Circe” by Madeline Miller is a contemporary epic that fleshes out the story of Circe, the witch in Homer’s “Odyssey” who turned men into pigs. We follow centuries of Circe’s life, from her early years as an unappreciated and belittled nymph, to her banishment on a solitary island where her affinity for witchcraft truly blossoms. The witchy garden scenes give “Circe” a springtime feel. This book is lingering in pace, but is satisfying in its themes of self-discovery and exploration. Classics lovers will appreciate the appearances from Prometheus, Daedalus, Odysseus, Penelope and more.  

“The Goose Girl” by Shannon Hale is a folktale retelling set in the fictional land of Bayern. In this book, 16-year-old Crown Princess Ani is stunned when she learns, upon her father’s death, that she will not ascend the throne. Ani is instead sent away to marry into a neighboring royal family.

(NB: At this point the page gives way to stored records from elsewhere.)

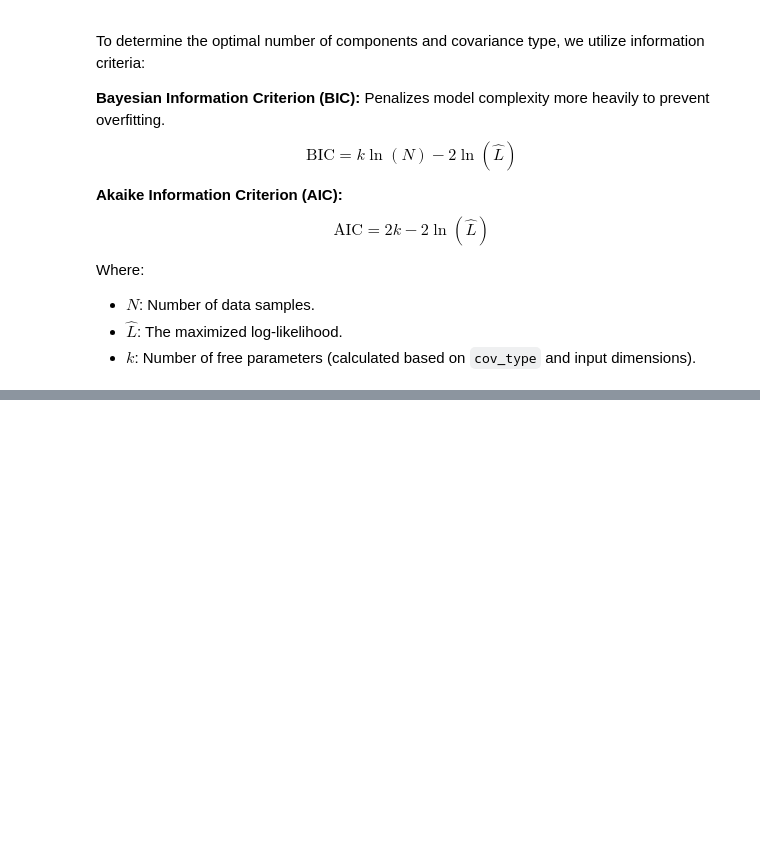
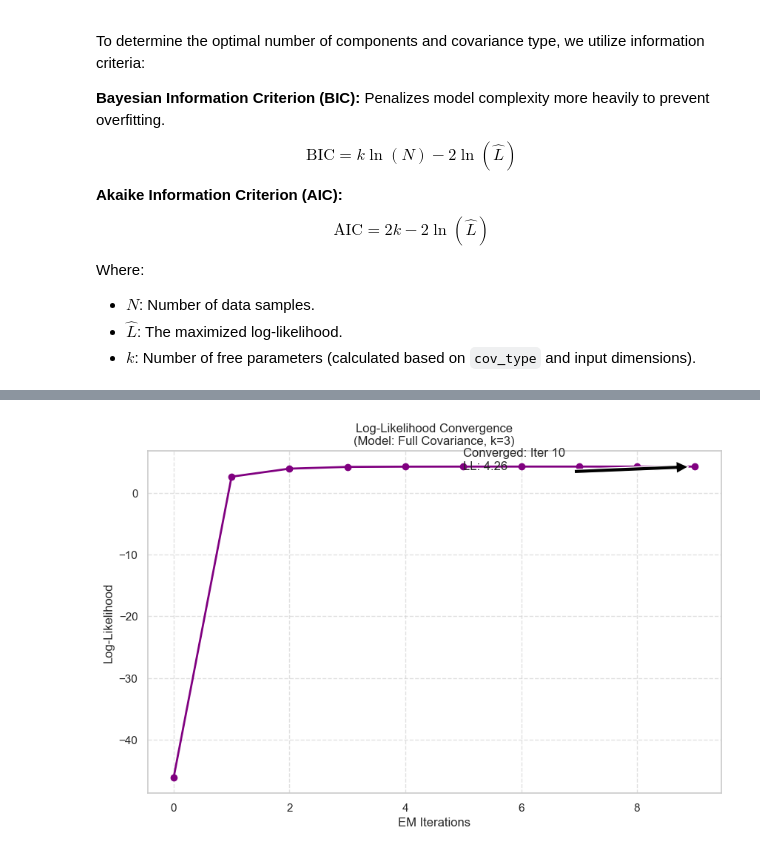
Before and after one commit to marwanelgharbawy/dimensionality-reduction-clustering, a Jupyter notebook: notebooks/GMM.ipynb, the cells around one changed output, grey strips where cells are left out. Cells and saved outputs as stored; diff of their text form; code cells hidden in the pictures; blank space fills up the shorter version.

```diff
--- a/notebooks/GMM.ipynb
+++ b/notebooks/GMM.ipynb
@@ -100,0 +301,27 @@ Where:
+# %%
+def plot_convergence(gmm_model):
+    """Plots the log-likelihood history of the best model."""
+    plt.figure(figsize=(10, 6))
+
+    # Plot history
+    plt.plot(gmm_model.log_likelihood_history, marker='o', linestyle='-', color='purple', linewidth=2)
+
+    plt.title(f'Log-Likelihood Convergence\n(Model: {gmm_model.cov_type.capitalize()} Covariance, k={gmm_model.n_components})')
+    plt.xlabel('EM Iterations')
+    plt.ylabel('Log-Likelihood')
+    plt.grid(True, linestyle='--', alpha=0.6)
+
+    # Annotate the final iteration
+    final_iter = len(gmm_model.log_likelihood_history)
+    final_ll = gmm_model.log_likelihood_history[-1]
+    plt.annotate(f'Converged: Iter {final_iter}\nLL: {final_ll:.2f}',
+                 xy=(final_iter-1, final_ll),
+                 xytext=(final_iter-5, final_ll-0.5),
+                 arrowprops=dict(facecolor='black', shrink=0.05))
+
+    plt.show()
+
+# Generate the plot using the best_gmm object from your grid search
+plot_convergence(best_gmm)
+# %% [output]
+[figure, added]
```
Also changed, not shown: parts of 4 cells of this notebook, 1 other file.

After a mutiny on her journey, Ani is left stranded and has to fight for her life and rightful identity as princess. This book’s classic fairytale elements of adventure, romance and magic make for a light-hearted but engaging book fitting for spring as Ani tries to prove her identity.

“Six of Crows” by Leigh Bardugo. “Six of Crows” is if Rick Riordan’s “The Heroes of Olympus” and “Ocean’s Eleven” came together in a young adult book. Set in the fictional city of Ketterdam, “Six of Crows” features a band of teenage criminals as they try to pull off a deadly heist. This book is fresh and surprising for the YA genre and perfect for a vicarious adventure to get you through the hours at home or a drive through mundane landscapes. 

“Alice’s Adventures in Wonderland’‘ by Lewis Carroll. Though classified as a children’s book, this quirky classic and its air of whimsy screams spring. “Alice’s Adventures in Wonderland” tells the tale of what was a normal day for Alice until she fell “down, down, down” a rabbit hole. As Alice journeys through Wonderland, the reader also experiences a welcome hypnosis at the nonsensical creatures and people Alice encounters.

“Educated” by Tara Westover. In her memoir, Westover tells the story of her survivalist family of nine, headed by her zealous, conspiracy-theorist father. Westover and her siblings didn’t go to places of “government brainwashing,” like school or the doctor’s office. Westover’s outdoorsy, dangerous upbringing in rural Idaho makes for a wild story. From her rough background, Westover makes her way through some of the world’s most prestigious universities even though she’d never stepped in a classroom prior. While “Educated” is somber in its conclusion, its themes of rebirth and promise reflect the sweetest parts of spring.